After this course, your next step is to take three other "cluster" courses, in either the Community Studies or any other cluster associated with one of your other Sophomore Inquiry courses.

This course provides a variety of projects, experience, and exercises that enhance students' skills in the following areas:

  • Writing analytical essays (students will learn how to write short analytical research papers)
  • Reading for critical analysis
  • Initiating and participating in analytical discussion
  • Small-group discussion
  • Critical and original thinking
  • Reflection about the learning process / portfolio development
  • Understanding human diversity, across gender, sexual orientation, race, ethnicity, religion, culture, and economic class, while considering ethical and social justice ramifications
Understanding Communities helps students understand the evolution and nature of human communities by integrating multiple academic disciplines, from which we launch our inquiry into the following four areas, which constitute the "class modules" for this course:

  • Community and Urban Development.
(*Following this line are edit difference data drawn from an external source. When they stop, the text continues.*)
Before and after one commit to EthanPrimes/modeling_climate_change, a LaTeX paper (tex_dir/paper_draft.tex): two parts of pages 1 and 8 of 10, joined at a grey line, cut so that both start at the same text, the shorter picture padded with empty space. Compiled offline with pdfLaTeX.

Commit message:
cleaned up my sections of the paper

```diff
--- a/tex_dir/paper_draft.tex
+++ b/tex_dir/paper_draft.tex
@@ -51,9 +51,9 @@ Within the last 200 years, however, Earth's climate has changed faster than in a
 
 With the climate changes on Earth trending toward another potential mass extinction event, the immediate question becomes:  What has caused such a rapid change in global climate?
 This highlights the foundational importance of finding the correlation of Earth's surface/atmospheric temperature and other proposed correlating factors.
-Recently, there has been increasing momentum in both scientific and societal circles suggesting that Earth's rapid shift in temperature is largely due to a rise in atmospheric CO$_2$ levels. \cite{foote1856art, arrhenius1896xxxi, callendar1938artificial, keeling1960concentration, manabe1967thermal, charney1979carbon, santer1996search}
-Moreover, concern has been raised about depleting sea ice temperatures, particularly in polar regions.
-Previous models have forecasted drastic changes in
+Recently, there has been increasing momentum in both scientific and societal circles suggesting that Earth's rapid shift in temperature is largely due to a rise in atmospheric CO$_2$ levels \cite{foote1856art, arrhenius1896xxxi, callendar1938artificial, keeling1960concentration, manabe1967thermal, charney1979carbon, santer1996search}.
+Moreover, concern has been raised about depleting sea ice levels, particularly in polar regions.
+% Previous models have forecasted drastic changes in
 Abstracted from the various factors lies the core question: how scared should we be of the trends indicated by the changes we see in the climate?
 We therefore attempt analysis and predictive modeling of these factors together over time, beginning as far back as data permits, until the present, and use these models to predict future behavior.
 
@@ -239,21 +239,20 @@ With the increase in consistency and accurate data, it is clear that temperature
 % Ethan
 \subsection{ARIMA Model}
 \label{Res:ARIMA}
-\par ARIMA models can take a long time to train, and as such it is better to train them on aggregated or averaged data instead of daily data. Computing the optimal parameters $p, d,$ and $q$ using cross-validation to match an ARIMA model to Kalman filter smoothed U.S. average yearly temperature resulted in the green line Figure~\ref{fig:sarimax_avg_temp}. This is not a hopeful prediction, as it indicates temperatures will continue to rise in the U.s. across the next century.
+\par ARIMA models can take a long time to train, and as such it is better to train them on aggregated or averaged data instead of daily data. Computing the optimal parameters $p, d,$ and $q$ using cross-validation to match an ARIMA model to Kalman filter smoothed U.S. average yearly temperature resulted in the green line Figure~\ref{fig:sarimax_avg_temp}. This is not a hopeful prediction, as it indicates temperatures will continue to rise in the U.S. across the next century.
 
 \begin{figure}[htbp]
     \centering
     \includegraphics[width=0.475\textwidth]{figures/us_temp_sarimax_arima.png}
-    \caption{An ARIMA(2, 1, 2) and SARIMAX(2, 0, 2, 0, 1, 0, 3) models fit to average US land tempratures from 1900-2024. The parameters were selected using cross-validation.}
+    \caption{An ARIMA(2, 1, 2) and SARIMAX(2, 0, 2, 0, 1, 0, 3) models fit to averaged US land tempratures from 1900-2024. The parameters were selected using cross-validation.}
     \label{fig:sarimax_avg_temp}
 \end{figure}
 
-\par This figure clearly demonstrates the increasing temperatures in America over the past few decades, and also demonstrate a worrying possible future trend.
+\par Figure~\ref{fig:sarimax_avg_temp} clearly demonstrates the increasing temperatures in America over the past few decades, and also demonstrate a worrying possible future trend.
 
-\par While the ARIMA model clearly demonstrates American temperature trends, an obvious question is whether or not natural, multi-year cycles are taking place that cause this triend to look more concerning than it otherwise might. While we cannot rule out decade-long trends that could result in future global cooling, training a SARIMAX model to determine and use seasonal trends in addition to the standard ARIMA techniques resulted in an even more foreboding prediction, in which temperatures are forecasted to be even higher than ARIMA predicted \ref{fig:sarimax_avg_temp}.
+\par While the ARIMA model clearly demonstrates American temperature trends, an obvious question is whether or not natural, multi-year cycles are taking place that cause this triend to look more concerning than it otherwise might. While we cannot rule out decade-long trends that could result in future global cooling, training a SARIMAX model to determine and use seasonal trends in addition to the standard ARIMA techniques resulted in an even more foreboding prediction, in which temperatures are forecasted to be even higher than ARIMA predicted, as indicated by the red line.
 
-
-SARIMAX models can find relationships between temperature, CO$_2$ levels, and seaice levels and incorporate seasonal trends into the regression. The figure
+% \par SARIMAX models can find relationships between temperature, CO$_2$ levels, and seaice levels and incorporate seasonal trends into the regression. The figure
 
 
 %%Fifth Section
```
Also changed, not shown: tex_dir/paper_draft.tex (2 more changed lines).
The fields of urban history and sociology inform our investigation.
  • Community and Class.  The fields of history, sociology, political science, and economics contribute to our study.
  • Community, Identity, and Place versus Space.  Sociology, geography, political science, urban studies, social justice theory, and religion and gender studies inform our discussions.
  • Community and Power.  All disciplines contributing to our study throughout the term come together to help us understand the struggle between individual rights and the "common good" of the larger community.